───── Information supplied ─────

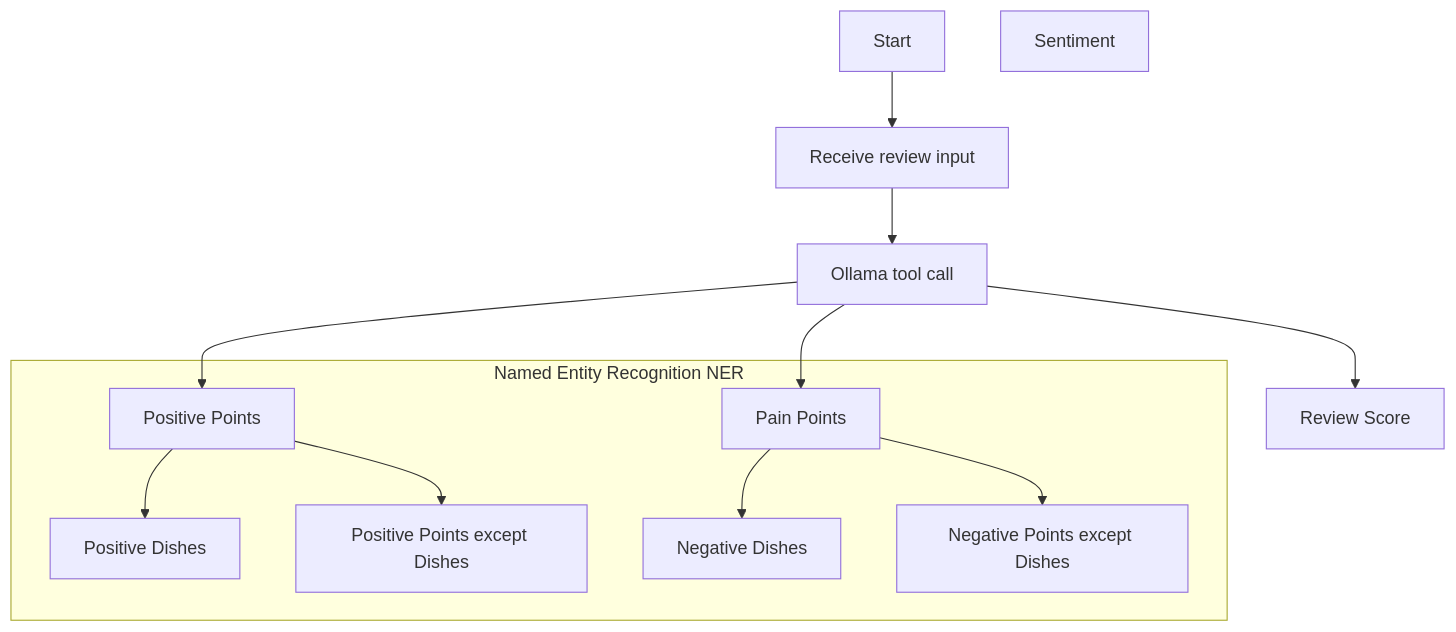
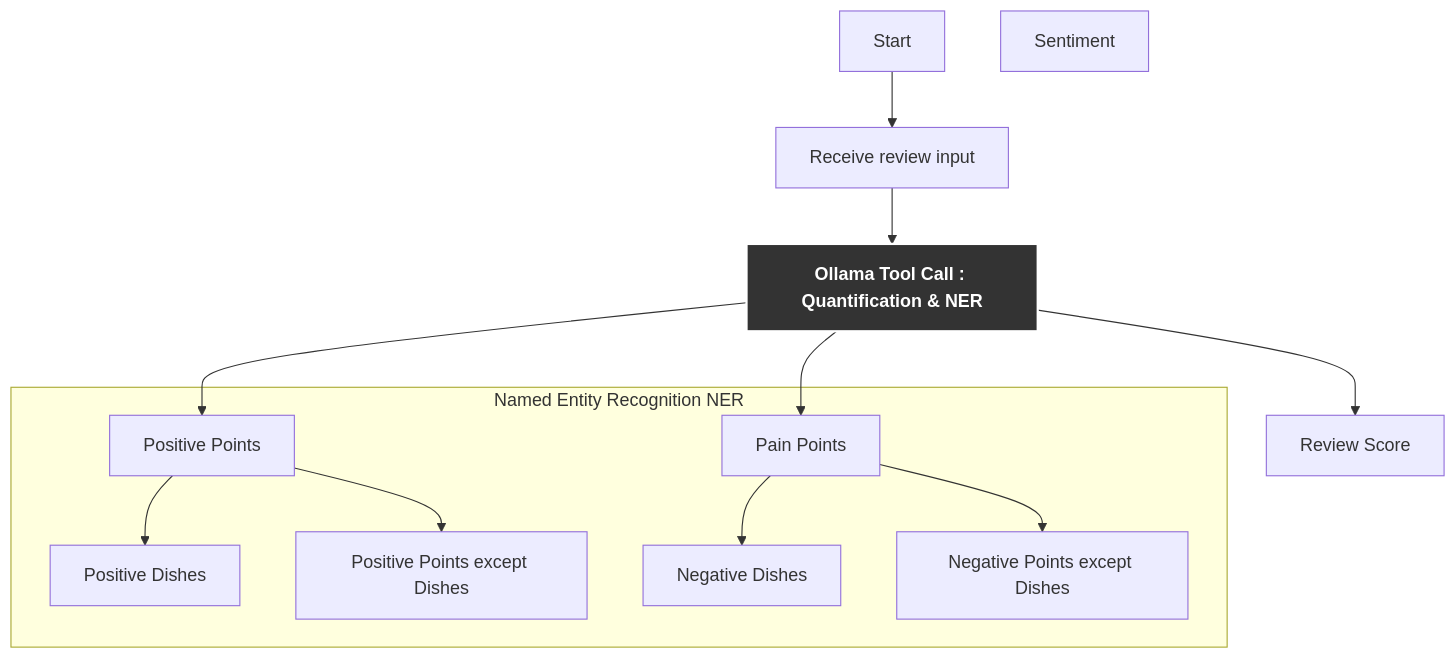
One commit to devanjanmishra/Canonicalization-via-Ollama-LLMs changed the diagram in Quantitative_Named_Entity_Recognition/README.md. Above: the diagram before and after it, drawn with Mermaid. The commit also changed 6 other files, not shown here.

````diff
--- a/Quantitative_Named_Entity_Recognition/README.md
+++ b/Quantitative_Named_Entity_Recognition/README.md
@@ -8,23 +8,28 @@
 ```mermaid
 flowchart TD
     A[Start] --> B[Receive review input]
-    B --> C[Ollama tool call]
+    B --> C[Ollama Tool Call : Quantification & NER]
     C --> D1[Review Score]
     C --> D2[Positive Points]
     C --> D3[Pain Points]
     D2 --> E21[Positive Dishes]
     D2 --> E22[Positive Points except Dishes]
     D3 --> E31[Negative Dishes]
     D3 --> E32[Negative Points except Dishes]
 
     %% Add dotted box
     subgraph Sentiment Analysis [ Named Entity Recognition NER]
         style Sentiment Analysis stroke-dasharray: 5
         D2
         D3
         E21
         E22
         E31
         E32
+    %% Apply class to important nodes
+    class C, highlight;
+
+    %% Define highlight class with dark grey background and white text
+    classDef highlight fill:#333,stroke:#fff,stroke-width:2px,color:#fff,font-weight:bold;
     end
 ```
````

─────

### Exercise prompt
Scan the entries and show every line in which the word "highlight" is found.

### The completed task
+    class C, highlight;
+    %% Define highlight class with dark grey background and white text
+    classDef highlight fill:#333,stroke:#fff,stroke-width:2px,color:#fff,font-weight:bold;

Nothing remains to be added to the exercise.